[Dataset entries]
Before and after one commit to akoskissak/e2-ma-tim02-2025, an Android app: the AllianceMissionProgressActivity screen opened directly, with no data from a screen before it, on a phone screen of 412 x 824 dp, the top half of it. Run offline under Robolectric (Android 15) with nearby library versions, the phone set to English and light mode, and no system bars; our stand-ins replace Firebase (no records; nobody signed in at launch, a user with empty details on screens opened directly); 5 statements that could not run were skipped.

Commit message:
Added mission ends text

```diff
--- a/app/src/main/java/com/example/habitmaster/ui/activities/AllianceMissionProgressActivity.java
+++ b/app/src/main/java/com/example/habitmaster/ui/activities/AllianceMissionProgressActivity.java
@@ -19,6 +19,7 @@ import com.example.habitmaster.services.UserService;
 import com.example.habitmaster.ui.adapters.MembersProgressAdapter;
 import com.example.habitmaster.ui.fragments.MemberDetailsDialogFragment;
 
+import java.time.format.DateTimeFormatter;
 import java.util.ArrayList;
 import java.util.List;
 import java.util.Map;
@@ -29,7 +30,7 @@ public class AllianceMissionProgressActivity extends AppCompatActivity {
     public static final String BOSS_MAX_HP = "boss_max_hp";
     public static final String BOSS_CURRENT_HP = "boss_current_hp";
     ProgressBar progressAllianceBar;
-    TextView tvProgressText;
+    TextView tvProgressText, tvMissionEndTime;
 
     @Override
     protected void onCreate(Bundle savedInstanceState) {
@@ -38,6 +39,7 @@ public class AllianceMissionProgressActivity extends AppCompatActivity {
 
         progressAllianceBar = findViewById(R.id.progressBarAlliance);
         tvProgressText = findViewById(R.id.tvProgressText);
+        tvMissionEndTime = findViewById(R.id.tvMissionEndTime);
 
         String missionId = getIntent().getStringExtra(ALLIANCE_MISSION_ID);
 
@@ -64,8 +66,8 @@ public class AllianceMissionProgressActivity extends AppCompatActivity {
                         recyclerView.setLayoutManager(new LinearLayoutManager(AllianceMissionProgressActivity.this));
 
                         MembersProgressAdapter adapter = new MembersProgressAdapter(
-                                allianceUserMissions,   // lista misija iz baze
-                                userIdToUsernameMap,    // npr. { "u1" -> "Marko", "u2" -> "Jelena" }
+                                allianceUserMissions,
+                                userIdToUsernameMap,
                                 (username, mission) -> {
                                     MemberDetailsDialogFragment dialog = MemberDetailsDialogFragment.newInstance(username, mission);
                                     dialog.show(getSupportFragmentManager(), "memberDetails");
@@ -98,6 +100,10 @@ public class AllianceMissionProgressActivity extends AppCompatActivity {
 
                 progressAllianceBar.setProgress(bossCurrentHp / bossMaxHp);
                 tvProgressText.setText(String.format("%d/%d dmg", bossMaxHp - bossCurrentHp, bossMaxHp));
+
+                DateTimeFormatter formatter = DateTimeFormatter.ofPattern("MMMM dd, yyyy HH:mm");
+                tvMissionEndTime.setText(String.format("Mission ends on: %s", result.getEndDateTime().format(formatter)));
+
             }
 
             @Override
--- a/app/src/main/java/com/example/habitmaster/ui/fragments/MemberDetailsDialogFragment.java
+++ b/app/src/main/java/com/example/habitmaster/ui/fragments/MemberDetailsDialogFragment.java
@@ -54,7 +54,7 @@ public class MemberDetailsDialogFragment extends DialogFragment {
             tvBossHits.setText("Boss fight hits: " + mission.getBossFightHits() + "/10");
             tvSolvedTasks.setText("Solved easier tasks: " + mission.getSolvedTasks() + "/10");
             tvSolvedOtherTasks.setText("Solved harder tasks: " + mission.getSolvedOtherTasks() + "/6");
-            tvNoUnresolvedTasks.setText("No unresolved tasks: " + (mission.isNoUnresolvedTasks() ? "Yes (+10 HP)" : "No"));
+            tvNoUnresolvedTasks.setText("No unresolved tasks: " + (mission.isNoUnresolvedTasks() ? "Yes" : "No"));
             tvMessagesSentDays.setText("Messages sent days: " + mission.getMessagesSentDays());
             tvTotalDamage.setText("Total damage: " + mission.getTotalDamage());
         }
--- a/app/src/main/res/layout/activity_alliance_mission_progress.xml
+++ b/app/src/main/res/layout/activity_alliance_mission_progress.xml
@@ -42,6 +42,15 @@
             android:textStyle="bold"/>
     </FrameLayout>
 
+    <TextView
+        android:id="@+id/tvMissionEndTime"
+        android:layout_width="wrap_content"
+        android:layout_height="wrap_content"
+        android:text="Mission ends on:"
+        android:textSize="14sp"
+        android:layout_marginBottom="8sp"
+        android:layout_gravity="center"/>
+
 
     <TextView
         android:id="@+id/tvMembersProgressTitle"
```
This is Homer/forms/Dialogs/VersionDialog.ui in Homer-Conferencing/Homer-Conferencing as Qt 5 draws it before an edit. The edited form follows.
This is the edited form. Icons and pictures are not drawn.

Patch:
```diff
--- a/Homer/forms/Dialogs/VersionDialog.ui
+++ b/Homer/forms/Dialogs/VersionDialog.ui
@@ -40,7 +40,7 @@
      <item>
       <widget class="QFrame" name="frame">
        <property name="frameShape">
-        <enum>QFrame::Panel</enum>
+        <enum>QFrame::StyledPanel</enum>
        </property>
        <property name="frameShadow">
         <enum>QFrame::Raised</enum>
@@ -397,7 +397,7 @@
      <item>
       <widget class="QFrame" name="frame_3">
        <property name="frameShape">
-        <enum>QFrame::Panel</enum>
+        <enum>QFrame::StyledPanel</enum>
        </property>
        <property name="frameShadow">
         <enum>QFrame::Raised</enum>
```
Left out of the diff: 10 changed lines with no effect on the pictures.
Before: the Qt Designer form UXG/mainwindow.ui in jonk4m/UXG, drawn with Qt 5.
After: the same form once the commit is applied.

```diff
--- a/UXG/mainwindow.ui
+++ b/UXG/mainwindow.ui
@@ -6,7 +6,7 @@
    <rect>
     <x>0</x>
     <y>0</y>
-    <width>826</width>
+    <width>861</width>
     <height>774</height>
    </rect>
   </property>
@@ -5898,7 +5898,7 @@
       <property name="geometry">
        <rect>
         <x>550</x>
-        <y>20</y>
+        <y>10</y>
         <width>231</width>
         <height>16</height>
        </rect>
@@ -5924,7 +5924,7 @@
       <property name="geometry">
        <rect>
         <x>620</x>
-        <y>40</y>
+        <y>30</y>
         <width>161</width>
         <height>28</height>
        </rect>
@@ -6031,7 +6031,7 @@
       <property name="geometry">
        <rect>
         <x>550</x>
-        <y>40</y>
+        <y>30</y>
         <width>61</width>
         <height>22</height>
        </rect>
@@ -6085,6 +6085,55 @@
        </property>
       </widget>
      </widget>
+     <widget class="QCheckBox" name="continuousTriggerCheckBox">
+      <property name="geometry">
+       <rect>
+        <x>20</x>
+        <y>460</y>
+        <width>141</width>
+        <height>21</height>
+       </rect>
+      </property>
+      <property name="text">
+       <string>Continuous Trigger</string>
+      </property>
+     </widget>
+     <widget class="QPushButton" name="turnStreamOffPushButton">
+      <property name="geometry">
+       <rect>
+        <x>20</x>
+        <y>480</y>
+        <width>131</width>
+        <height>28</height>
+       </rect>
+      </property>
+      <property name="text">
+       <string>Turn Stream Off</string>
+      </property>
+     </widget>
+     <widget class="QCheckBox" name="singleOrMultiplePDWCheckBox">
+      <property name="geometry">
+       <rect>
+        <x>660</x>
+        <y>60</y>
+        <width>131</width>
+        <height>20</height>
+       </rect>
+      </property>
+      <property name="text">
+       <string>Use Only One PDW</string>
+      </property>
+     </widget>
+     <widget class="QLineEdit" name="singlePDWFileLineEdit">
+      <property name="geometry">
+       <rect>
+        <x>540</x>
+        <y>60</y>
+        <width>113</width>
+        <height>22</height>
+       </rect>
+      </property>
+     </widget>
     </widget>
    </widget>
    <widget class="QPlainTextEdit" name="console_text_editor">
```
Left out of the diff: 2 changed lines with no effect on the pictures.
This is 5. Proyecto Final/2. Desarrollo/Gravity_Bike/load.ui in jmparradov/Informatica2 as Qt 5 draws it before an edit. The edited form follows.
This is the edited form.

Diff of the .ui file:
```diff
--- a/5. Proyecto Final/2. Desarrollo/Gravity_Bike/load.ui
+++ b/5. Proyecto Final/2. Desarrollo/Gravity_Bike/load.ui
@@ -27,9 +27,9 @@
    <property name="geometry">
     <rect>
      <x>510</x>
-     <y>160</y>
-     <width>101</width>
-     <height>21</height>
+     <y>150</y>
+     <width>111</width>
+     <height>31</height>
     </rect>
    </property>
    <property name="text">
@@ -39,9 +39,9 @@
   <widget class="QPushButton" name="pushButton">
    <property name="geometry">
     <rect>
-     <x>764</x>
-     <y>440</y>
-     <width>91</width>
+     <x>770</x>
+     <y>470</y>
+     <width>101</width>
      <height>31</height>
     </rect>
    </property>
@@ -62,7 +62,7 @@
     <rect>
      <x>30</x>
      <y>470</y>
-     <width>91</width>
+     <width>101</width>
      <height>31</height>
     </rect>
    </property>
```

◆ **TASK TO CARRY OUT**: Find and copy every line in the entries above where the string "pictures" occurs.

◆ **SOLUTION**:
This is the edited form. Icons and pictures are not drawn.
Left out of the diff: 10 changed lines with no effect on the pictures.
Left out of the diff: 2 changed lines with no effect on the pictures.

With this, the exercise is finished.